PFAS, or per- and polyfluoroalkyl substances, refers to a group of over 3,000 widely used human-made chemicals linked to cancer and other health risks. This emerging issue is gaining attention across the United States as an increasing number of communities are finding PFAS contamination in their groundwater, drinking water, and food.
People can be exposed to PFAS by drinking and coming into contact with contaminated water, through PFAS-treated fabrics and raingear, food packaging, nonstick cookware, and eating contaminated plants, fish, or meat. PFAS accumulates in the food chain, so even if you avoid processed foods wrapped in PFAS-containing packaging, you may be exposed through the wild fish, game, and plants you eat. PFAS is believed to be spread through air pollution, as well. Because our understanding of PFAS contamination is still young, a safety threshold for consumption of affected fish has not yet been determined. Alaska has not yet issued PFAS-containing fish consumption guidelines.
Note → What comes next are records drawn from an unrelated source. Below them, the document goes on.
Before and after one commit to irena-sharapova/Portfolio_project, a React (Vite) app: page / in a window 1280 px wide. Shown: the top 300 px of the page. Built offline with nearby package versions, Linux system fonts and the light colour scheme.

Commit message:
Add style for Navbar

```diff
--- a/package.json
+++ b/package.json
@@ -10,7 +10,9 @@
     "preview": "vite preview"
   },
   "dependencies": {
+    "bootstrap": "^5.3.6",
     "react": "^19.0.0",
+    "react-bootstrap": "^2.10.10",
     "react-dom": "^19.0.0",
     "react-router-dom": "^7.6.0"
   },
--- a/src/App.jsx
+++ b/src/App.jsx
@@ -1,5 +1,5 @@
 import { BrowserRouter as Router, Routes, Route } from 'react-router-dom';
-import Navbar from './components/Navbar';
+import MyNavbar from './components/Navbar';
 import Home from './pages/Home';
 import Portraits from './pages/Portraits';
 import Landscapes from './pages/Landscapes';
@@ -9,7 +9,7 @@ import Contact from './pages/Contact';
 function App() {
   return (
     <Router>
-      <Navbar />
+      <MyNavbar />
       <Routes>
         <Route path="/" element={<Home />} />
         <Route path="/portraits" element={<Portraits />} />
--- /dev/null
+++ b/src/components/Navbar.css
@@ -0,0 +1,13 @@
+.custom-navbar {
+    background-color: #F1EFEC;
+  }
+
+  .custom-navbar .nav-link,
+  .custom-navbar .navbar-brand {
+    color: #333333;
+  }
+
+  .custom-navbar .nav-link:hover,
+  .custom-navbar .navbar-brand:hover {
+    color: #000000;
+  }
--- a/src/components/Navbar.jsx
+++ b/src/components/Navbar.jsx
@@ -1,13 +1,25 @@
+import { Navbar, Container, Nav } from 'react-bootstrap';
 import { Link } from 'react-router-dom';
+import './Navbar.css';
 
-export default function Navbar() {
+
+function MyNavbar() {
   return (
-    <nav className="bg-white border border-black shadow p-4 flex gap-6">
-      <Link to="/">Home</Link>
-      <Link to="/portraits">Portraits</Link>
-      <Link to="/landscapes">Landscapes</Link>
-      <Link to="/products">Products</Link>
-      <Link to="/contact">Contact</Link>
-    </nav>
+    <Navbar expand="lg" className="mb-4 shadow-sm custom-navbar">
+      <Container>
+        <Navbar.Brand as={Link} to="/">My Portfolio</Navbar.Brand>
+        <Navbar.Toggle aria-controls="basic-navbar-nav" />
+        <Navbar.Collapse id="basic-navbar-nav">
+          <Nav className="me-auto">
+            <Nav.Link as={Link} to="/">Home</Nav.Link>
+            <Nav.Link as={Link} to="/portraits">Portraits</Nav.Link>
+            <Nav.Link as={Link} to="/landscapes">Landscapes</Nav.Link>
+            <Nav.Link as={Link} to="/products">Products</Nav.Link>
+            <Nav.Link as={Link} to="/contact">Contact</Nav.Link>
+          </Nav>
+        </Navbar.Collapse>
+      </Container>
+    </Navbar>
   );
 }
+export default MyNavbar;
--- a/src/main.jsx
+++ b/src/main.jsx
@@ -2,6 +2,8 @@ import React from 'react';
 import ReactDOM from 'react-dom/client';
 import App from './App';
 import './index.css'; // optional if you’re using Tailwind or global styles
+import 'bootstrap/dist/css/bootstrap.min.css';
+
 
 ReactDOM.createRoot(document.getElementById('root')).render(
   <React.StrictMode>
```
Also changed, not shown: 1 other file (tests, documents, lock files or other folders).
There are many concerning environmental and human health impacts associated with PFAS contamination in Alaska. There are also a number of individuals and groups dedicated to protecting their families and communities from PFAS contamination, working tirelessly on this challenge.
The lists that follow include ways to learn more, get involved, and connect with and support those working on this issue.
What You Can Do:
- Test your water: Contact your local government first to see if they are addressing potential PFAS contamination and conducting water tests. They may not yet be aware of this concern, so you may want to share this information with them, and ask if your local fire department has used Aqueous Film Forming Foam in the past, and where. If in Alaska, you can also contact the ADEC Contaminated Sites Program at (907) 465-5250 to see if the State is doing any testing or cleanup in your community. If you find that you are responsible for your own water testing, click here for a list of labs approved by the State of Alaska for testing for PFAS in your drinking water.
- Filter your water: Most water filtration and treatment systems do not remove PFAS, so some communities are forced to rely on bottled water. The EPA is researching water treatment methods, and you can learn more about effective methods of water treatment here.
- Test your blood for contamination: the Gustavus PFAS Action Coalition (GPAC) is working with Indiana University to conduct a pilot blood serum study on PFAS, which we hope to expand to a city-wide longitudinal study for all residents of Gustavus. Ultimately, they are working to make blood testing available to all residents of Alaska. If you’d like to learn more about these efforts, contact Kelly McLaughlin at: firstname.lastname@example.org
- Support groups working on this issue: Alaska Community Action on Toxics (ACAT),Gustavus PFAS Action Coalition, Alaska PFAS Action Coalition